──────── Given information

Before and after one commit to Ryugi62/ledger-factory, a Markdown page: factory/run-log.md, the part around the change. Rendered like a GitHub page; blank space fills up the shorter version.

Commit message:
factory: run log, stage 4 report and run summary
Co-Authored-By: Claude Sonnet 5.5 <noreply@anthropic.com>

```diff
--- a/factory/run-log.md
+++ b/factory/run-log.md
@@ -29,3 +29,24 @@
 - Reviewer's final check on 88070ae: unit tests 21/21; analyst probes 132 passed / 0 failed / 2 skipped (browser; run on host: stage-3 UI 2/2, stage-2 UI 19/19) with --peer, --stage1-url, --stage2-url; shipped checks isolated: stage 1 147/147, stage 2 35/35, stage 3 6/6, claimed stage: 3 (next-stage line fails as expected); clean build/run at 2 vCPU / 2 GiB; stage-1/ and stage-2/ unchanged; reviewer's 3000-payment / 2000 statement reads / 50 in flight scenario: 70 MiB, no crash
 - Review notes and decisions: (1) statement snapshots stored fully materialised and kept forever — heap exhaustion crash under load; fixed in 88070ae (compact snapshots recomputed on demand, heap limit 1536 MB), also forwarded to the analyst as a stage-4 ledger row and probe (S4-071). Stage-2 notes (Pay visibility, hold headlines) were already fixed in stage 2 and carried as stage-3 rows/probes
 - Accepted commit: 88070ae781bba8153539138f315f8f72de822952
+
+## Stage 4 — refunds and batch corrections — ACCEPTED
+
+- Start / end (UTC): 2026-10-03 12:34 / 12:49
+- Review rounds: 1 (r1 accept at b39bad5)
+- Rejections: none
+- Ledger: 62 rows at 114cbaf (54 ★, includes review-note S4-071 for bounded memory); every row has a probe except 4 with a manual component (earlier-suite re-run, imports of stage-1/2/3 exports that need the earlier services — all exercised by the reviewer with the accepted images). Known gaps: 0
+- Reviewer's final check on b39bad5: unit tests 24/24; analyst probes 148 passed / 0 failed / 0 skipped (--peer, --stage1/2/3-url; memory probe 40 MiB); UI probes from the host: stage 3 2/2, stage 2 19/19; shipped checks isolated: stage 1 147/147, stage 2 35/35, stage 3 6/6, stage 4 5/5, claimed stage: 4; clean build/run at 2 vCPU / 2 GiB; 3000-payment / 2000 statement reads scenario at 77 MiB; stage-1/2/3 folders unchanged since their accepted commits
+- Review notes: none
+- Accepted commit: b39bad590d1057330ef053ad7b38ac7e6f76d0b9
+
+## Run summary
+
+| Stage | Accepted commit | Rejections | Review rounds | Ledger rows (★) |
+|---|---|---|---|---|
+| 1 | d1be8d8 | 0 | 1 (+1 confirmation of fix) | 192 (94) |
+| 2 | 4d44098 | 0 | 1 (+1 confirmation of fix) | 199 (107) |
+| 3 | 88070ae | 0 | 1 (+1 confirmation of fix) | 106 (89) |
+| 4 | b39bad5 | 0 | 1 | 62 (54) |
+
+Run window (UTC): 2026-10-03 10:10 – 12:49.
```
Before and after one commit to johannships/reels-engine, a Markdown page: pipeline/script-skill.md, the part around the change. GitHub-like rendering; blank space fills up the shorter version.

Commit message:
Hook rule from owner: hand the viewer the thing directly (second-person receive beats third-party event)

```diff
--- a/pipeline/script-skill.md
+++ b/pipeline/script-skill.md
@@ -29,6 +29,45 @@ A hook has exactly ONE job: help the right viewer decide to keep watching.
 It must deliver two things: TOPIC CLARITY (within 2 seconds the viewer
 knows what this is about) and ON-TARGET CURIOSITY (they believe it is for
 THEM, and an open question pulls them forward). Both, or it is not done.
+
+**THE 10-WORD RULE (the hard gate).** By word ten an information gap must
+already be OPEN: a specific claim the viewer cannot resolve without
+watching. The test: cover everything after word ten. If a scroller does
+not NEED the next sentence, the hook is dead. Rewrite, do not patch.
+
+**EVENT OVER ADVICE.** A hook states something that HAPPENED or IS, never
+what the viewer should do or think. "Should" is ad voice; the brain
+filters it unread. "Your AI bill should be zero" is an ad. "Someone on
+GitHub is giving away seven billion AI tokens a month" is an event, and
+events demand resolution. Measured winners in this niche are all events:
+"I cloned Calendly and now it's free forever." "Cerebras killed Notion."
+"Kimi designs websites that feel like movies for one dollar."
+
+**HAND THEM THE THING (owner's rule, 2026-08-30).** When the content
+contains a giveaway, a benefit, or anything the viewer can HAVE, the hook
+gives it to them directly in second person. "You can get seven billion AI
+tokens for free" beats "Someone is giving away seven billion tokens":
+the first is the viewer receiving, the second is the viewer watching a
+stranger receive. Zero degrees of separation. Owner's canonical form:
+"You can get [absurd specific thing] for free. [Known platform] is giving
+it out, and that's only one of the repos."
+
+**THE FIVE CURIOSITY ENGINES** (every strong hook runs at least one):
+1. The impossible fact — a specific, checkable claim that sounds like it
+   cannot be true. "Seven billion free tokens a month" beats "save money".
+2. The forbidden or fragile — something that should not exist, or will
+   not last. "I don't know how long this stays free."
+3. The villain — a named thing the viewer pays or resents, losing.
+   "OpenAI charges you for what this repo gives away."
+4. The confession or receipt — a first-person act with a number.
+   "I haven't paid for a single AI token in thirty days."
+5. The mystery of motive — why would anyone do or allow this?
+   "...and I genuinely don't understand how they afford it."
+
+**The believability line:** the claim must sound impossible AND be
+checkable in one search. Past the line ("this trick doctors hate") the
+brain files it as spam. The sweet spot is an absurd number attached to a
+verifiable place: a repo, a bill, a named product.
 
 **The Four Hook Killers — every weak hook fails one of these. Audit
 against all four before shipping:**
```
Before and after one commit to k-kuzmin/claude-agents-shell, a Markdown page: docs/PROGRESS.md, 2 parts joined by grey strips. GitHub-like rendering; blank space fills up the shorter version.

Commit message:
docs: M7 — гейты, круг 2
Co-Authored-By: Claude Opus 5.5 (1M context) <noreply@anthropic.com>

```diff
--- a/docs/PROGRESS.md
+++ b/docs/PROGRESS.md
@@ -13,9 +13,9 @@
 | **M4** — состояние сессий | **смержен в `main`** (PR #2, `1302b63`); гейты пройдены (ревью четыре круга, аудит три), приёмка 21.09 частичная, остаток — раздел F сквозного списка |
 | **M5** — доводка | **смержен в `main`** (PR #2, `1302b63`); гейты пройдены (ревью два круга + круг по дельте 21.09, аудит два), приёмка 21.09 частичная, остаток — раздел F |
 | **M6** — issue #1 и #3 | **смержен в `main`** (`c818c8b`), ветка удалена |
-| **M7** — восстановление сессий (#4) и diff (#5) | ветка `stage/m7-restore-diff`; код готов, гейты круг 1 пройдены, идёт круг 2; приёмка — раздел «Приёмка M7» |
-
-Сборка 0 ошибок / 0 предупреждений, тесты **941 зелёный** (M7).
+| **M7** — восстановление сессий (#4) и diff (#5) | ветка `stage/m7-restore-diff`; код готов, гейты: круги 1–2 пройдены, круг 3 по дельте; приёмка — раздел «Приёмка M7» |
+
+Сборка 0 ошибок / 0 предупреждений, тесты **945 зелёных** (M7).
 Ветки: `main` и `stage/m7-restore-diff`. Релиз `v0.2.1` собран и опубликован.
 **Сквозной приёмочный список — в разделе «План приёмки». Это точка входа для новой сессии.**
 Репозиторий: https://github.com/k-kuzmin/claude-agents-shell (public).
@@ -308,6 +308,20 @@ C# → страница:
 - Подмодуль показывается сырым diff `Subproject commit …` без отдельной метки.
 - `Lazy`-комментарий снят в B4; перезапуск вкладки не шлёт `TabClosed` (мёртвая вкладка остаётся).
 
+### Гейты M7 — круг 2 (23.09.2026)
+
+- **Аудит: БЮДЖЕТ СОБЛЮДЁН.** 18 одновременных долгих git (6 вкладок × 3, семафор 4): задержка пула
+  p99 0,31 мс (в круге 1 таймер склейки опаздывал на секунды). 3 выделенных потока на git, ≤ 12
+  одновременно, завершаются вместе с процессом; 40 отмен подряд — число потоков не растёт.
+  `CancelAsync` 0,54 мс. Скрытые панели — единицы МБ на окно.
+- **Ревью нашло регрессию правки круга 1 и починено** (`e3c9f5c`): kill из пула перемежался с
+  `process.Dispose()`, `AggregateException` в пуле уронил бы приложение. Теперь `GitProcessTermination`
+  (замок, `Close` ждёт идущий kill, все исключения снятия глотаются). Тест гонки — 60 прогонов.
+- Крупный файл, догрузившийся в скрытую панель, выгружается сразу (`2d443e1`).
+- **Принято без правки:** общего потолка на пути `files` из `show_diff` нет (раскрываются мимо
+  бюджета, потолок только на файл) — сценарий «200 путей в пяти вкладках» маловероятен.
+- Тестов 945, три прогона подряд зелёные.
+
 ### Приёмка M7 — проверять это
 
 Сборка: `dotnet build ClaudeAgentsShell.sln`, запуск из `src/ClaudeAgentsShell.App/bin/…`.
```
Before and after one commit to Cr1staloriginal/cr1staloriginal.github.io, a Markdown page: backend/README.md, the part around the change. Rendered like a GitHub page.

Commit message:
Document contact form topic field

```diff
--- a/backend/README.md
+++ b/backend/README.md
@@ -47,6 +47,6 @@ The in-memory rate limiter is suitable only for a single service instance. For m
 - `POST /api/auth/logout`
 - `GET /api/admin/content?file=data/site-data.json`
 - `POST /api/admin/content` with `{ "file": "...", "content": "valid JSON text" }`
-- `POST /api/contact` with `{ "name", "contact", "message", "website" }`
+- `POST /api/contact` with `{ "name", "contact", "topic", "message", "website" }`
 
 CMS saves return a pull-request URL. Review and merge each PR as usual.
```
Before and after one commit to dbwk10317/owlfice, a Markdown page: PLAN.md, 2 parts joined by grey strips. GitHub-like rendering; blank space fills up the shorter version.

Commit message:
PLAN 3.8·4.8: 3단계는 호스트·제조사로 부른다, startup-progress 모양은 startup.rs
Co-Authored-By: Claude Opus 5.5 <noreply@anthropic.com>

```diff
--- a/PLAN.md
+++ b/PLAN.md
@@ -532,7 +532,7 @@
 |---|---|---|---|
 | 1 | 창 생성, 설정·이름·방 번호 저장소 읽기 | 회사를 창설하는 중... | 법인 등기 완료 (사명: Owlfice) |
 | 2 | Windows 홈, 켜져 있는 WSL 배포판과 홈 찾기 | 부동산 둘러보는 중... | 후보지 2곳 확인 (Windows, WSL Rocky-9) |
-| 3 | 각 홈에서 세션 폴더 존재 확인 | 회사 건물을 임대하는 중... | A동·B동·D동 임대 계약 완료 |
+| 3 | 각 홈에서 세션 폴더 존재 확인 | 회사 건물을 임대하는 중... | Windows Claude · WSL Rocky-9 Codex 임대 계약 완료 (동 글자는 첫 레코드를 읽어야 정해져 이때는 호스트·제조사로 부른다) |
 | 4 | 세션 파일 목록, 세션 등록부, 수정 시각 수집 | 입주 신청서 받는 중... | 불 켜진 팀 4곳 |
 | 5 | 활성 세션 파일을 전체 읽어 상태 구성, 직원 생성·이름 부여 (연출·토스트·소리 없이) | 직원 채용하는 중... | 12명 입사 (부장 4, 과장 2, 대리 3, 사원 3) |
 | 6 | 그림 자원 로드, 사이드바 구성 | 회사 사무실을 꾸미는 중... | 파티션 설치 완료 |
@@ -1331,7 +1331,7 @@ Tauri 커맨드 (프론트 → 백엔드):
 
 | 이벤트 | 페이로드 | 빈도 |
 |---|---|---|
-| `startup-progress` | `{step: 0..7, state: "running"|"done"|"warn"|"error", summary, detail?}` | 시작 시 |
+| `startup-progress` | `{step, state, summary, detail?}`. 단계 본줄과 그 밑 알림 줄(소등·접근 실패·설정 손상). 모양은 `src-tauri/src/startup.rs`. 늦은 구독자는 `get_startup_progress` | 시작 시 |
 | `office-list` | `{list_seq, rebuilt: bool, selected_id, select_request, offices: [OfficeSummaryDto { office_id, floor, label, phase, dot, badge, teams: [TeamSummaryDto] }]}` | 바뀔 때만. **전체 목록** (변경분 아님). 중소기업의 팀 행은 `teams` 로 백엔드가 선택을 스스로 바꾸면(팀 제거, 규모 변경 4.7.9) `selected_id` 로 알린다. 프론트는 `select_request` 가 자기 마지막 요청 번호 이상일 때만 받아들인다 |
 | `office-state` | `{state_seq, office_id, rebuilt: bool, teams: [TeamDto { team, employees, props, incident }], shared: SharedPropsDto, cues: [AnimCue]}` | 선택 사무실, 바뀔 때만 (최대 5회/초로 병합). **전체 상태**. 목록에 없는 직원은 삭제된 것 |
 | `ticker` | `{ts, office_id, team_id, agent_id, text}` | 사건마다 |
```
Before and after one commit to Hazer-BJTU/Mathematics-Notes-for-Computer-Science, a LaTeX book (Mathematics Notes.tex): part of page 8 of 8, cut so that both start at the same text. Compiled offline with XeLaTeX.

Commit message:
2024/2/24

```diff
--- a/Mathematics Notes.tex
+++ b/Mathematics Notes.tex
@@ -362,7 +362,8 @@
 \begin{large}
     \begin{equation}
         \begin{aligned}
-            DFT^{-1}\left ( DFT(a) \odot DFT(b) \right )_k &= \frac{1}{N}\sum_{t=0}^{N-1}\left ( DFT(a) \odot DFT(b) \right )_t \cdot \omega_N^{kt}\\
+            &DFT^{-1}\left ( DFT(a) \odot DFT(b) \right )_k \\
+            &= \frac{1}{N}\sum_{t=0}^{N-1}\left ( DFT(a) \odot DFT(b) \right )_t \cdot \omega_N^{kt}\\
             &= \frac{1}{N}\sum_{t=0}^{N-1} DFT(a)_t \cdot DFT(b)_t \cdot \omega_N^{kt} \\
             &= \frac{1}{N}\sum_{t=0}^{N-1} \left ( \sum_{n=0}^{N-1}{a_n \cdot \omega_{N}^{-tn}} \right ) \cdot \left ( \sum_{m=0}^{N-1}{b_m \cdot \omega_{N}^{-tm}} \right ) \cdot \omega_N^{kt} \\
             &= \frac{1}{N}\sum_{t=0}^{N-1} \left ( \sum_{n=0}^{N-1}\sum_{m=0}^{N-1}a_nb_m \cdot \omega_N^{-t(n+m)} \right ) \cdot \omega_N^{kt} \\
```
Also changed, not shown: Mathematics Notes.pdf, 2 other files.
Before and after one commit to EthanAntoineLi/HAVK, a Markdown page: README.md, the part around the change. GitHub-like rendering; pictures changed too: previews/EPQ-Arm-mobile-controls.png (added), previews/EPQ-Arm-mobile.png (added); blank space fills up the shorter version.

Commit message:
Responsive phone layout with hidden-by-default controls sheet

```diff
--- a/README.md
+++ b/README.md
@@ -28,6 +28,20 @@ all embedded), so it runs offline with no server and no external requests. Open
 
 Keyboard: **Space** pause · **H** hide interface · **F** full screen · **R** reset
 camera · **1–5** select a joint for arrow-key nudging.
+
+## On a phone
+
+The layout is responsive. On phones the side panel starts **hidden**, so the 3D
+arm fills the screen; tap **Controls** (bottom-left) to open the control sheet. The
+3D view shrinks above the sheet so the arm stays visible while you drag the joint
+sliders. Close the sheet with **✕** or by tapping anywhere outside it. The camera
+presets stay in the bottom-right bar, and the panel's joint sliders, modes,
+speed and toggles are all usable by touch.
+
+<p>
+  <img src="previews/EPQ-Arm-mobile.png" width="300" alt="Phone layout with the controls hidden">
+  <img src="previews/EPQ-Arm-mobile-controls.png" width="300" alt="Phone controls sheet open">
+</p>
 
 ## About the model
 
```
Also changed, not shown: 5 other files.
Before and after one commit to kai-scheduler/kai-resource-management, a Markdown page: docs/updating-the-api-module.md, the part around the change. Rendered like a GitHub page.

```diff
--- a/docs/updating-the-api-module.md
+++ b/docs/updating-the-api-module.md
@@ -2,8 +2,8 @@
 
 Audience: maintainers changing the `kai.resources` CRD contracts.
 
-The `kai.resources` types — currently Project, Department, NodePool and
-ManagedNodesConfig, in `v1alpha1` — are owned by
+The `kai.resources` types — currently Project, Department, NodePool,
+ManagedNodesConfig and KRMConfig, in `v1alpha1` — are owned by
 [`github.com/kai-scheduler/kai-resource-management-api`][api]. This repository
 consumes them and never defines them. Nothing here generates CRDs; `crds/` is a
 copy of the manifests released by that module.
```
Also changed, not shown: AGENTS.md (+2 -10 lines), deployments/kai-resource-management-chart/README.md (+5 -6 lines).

────────────────

§ **Task goal**:
Copy every line above in which the string "Authored" shows up.

§ **Output of the task**:
Co-Authored-By: Claude Sonnet 5.5 <noreply@anthropic.com>
Co-Authored-By: Claude Opus 5.5 (1M context) <noreply@anthropic.com>
Co-Authored-By: Claude Opus 5.5 <noreply@anthropic.com>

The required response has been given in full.